#### Activity:
All lines of the entries with "MQTT" in them must be listed.

#### Dataset records:
* * * * * * * * *

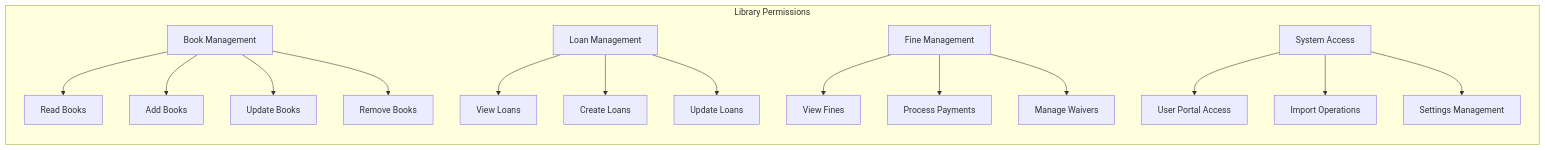
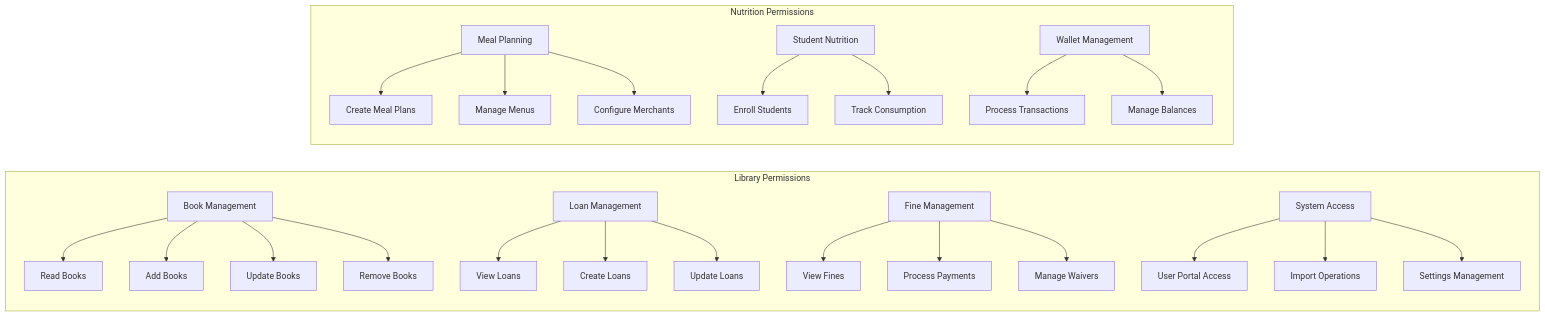
One commit to geniusdynamics/schoolpilot changed diagram 12 of 12 in .qoder/repowiki/en/content/Modules System/Library Module.md. Above: the diagram before and after it, drawn with Mermaid. The commit also changed other lines of this file and 54 other files, not shown here.

````diff
--- a/.qoder/repowiki/en/content/Modules System/Library Module.md
+++ b/.qoder/repowiki/en/content/Modules System/Library Module.md
@@ -463,18 +789,27 @@
 ```mermaid
 graph LR
 subgraph "Library Permissions"
 A[Book Management] --> B[Read Books]
 A --> C[Add Books]
 A --> D[Update Books]
 A --> E[Remove Books]
 F[Loan Management] --> G[View Loans]
 F --> H[Create Loans]
 F --> I[Update Loans]
 J[Fine Management] --> K[View Fines]
 J --> L[Process Payments]
 J --> M[Manage Waivers]
 N[System Access] --> O[User Portal Access]
 N --> P[Import Operations]
 N --> Q[Settings Management]
 end
+subgraph "Nutrition Permissions"
+R[Meal Planning] --> S[Create Meal Plans]
+R --> T[Manage Menus]
+R --> U[Configure Merchants]
+V[Student Nutrition] --> W[Enroll Students]
+V --> X[Track Consumption]
+Y[Wallet Management] --> Z[Process Transactions]
+Y --> AA[Manage Balances]
+end
 ```
````
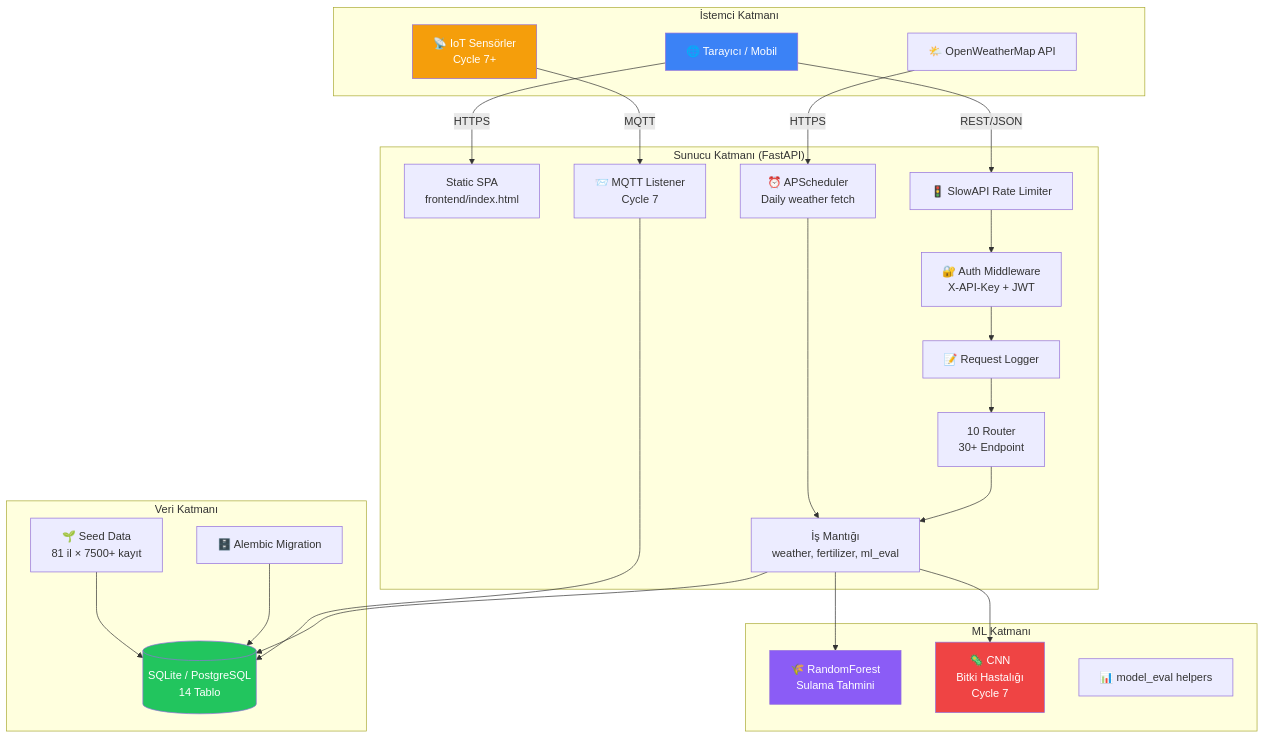
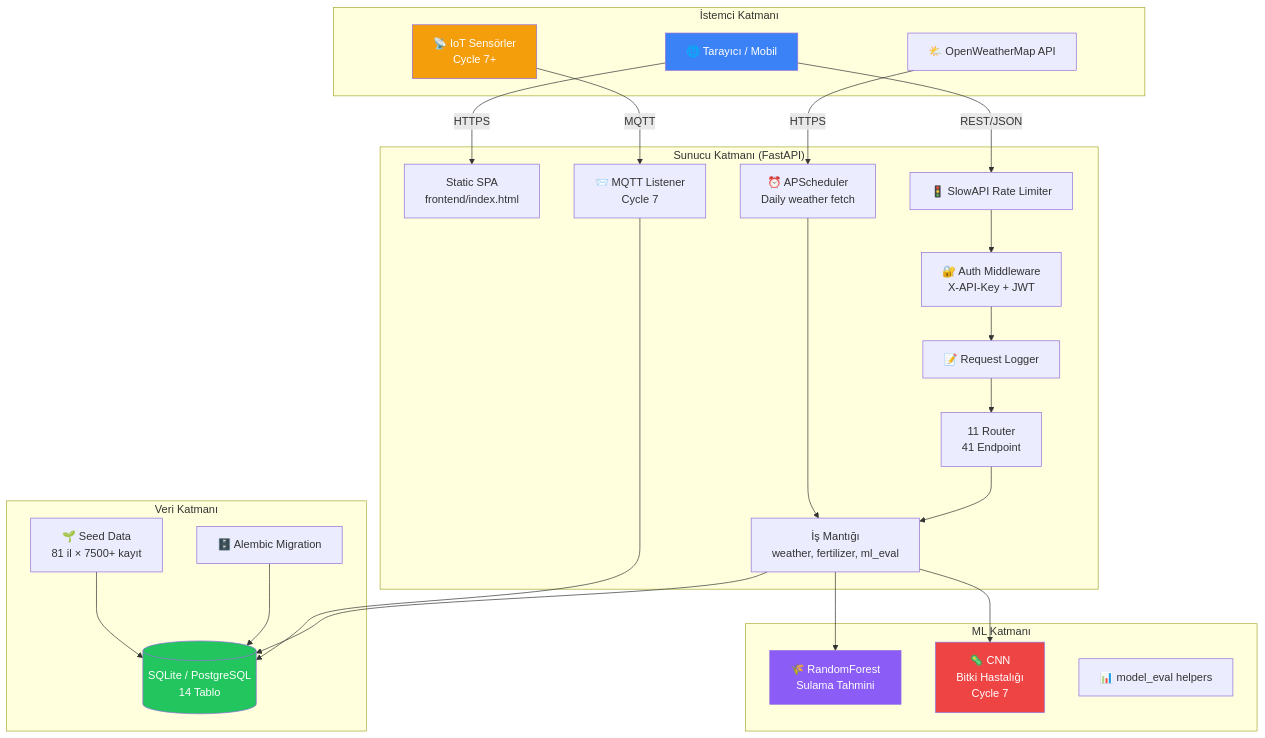
The first of 6 diagrams in docs/architecture.md (Ohualtex/Smart_Farming_Data_Analysis_Platform), drawn with Mermaid before and after one commit. The commit also changed other lines of this file and 9 other files, not shown here.

````diff
--- a/docs/architecture.md
+++ b/docs/architecture.md
@@ -10,55 +10,55 @@
 ```mermaid
 graph TB
     subgraph "İstemci Katmanı"
         Browser[🌐 Tarayıcı / Mobil]
         Sensor[📡 IoT Sensörler<br/>Cycle 7+]
         ExtAPI[🌤️ OpenWeatherMap API]
     end
 
     subgraph "Sunucu Katmanı (FastAPI)"
         Static[Static SPA<br/>frontend/index.html]
         Auth[🔐 Auth Middleware<br/>X-API-Key + JWT]
         RateLimit[🚦 SlowAPI Rate Limiter]
         ReqLog[📝 Request Logger]
-        Routers[10 Router<br/>30+ Endpoint]
+        Routers[11 Router<br/>41 Endpoint]
         Services[İş Mantığı<br/>weather, fertilizer, ml_eval]
         Tasks[⏰ APScheduler<br/>Daily weather fetch]
         MQTT[📨 MQTT Listener<br/>Cycle 7]
     end
 
     subgraph "ML Katmanı"
         Irrigation[🌾 RandomForest<br/>Sulama Tahmini]
         CNN[🦠 CNN<br/>Bitki Hastalığı<br/>Cycle 7]
         Eval[📊 model_eval helpers]
     end
 
     subgraph "Veri Katmanı"
         DB[(SQLite / PostgreSQL<br/>14 Tablo)]
         Migration[🗄️ Alembic Migration]
         Seed[🌱 Seed Data<br/>81 il × 7500+ kayıt]
     end
 
     Browser -->|HTTPS| Static
     Browser -->|REST/JSON| RateLimit
     Sensor -->|MQTT| MQTT
     ExtAPI -->|HTTPS| Tasks
 
     RateLimit --> Auth
     Auth --> ReqLog
     ReqLog --> Routers
     Routers --> Services
     Services --> DB
     Services --> Irrigation
     Services --> CNN
     Tasks --> Services
     MQTT --> DB
 
     Migration --> DB
     Seed --> DB
 
     style Browser fill:#3b82f6,color:#fff
     style Sensor fill:#f59e0b,color:#fff
     style DB fill:#22c55e,color:#fff
     style Irrigation fill:#8b5cf6,color:#fff
     style CNN fill:#ef4444,color:#fff
 ```
````
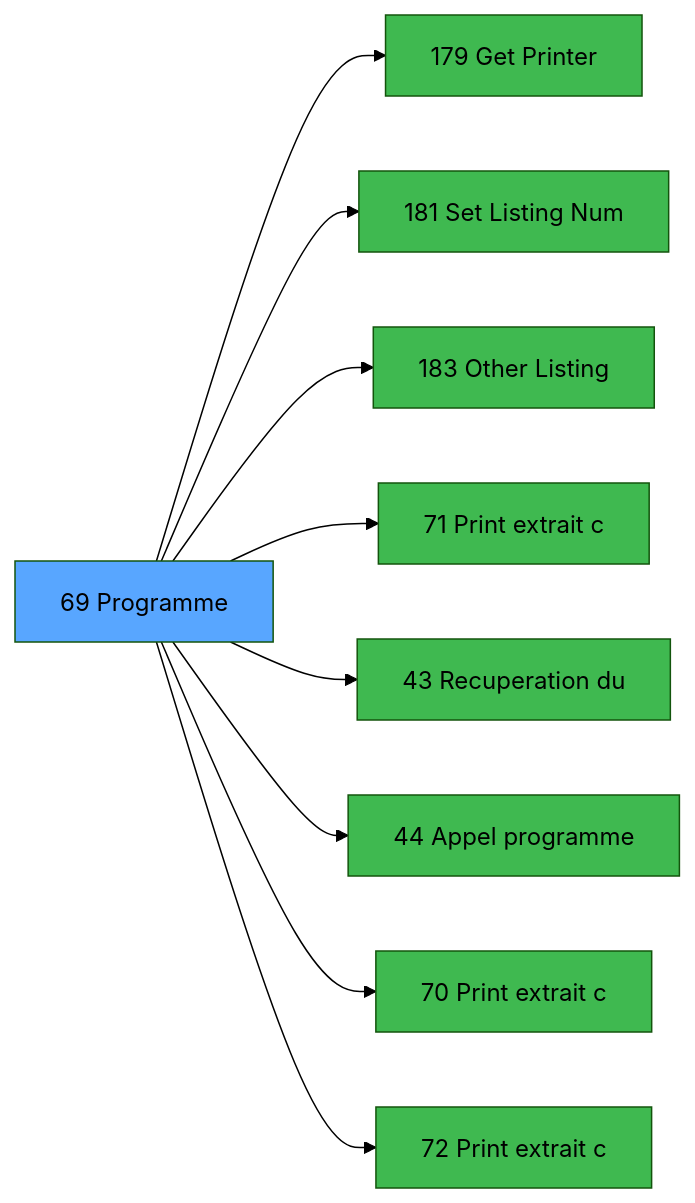
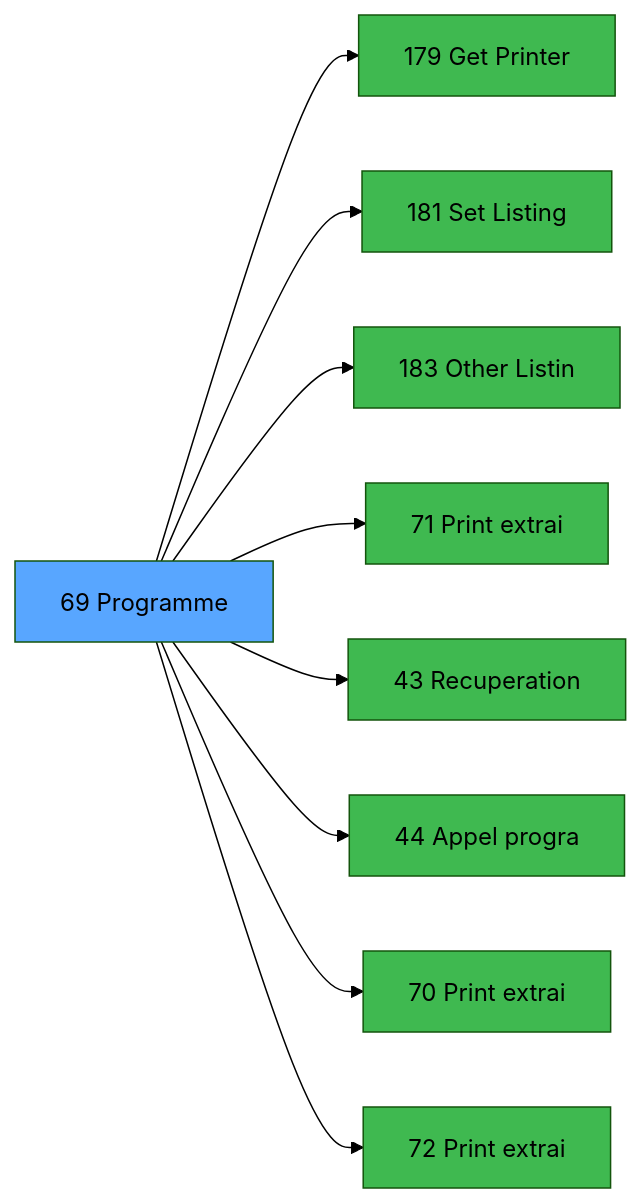
The third of 3 diagrams in .openspec/specs/ADH-IDE-69.md (thonyAGP/magic-migration), drawn with Mermaid (forest theme) before and after one commit. The commit also changed other lines of this file and 323 other files, not shown here.

````diff
--- a/.openspec/specs/ADH-IDE-69.md
+++ b/.openspec/specs/ADH-IDE-69.md
@@ -131,29 +149,29 @@
 ```mermaid
 graph LR
     T[69 Programme]
     C179[179 Get Printer]
     T --> C179
-    C181[181 Set Listing Num]
+    C181[181 Set Listing ]
     T --> C181
-    C183[183 Other Listing]
+    C183[183 Other Listin]
     T --> C183
-    C71[71 Print extrait c]
+    C71[71 Print extrai]
     T --> C71
-    C43[43 Recuperation du]
+    C43[43 Recuperation]
     T --> C43
-    C44[44 Appel programme]
+    C44[44 Appel progra]
     T --> C44
-    C70[70 Print extrait c]
+    C70[70 Print extrai]
     T --> C70
-    C72[72 Print extrait c]
+    C72[72 Print extrai]
     T --> C72
     style T fill:#58a6ff,color:#000
     style C179 fill:#3fb950
     style C181 fill:#3fb950
     style C183 fill:#3fb950
     style C71 fill:#3fb950
     style C43 fill:#3fb950
     style C44 fill:#3fb950
     style C70 fill:#3fb950
     style C72 fill:#3fb950
 ```
````
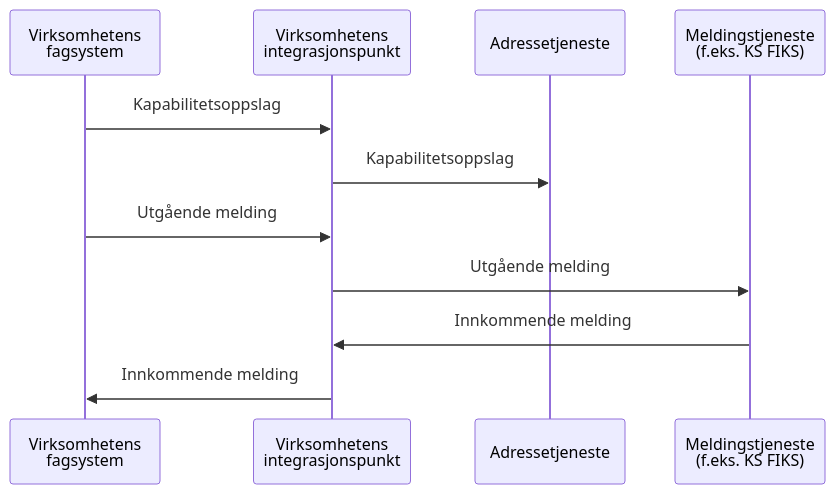
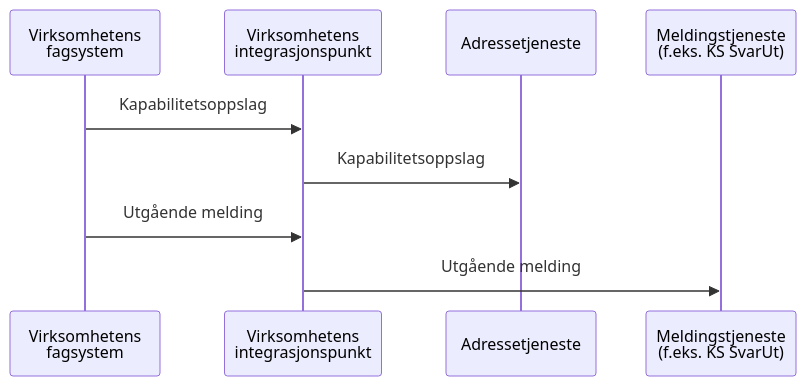
Before and after one commit to felleslosninger/docs: the first of 2 diagrams in _docs/eFormidling/Introduksjon/eformidling_introduksjon.md, drawn with Mermaid. The commit also changed other lines of this file and 63 other files, not shown here.

```diff
--- a/_docs/eFormidling/Introduksjon/eformidling_introduksjon.md
+++ b/_docs/eFormidling/Introduksjon/eformidling_introduksjon.md
@@ -92,13 +101,11 @@
 <div class="mermaid">
 sequenceDiagram
 participant A as Virksomhetens<br>fagsystem
 participant B as Virksomhetens<br>integrasjonspunkt
 participant C as Adressetjeneste
-participant D as Meldingstjeneste<br>(f.eks. KS FIKS)
+participant D as Meldingstjeneste<br>(f.eks. KS SvarUt)
 A->>B: Kapabilitetsoppslag
 B->>C: Kapabilitetsoppslag
 A->>B: Utgående melding
 B->>D: Utgående melding
-D->>B: Innkommende melding
-B->>A: Innkommende melding
 </div>
```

* * * * * * * * *

#### Exercise result:
         MQTT[📨 MQTT Listener<br/>Cycle 7]
     Sensor -->|MQTT| MQTT
     MQTT --> DB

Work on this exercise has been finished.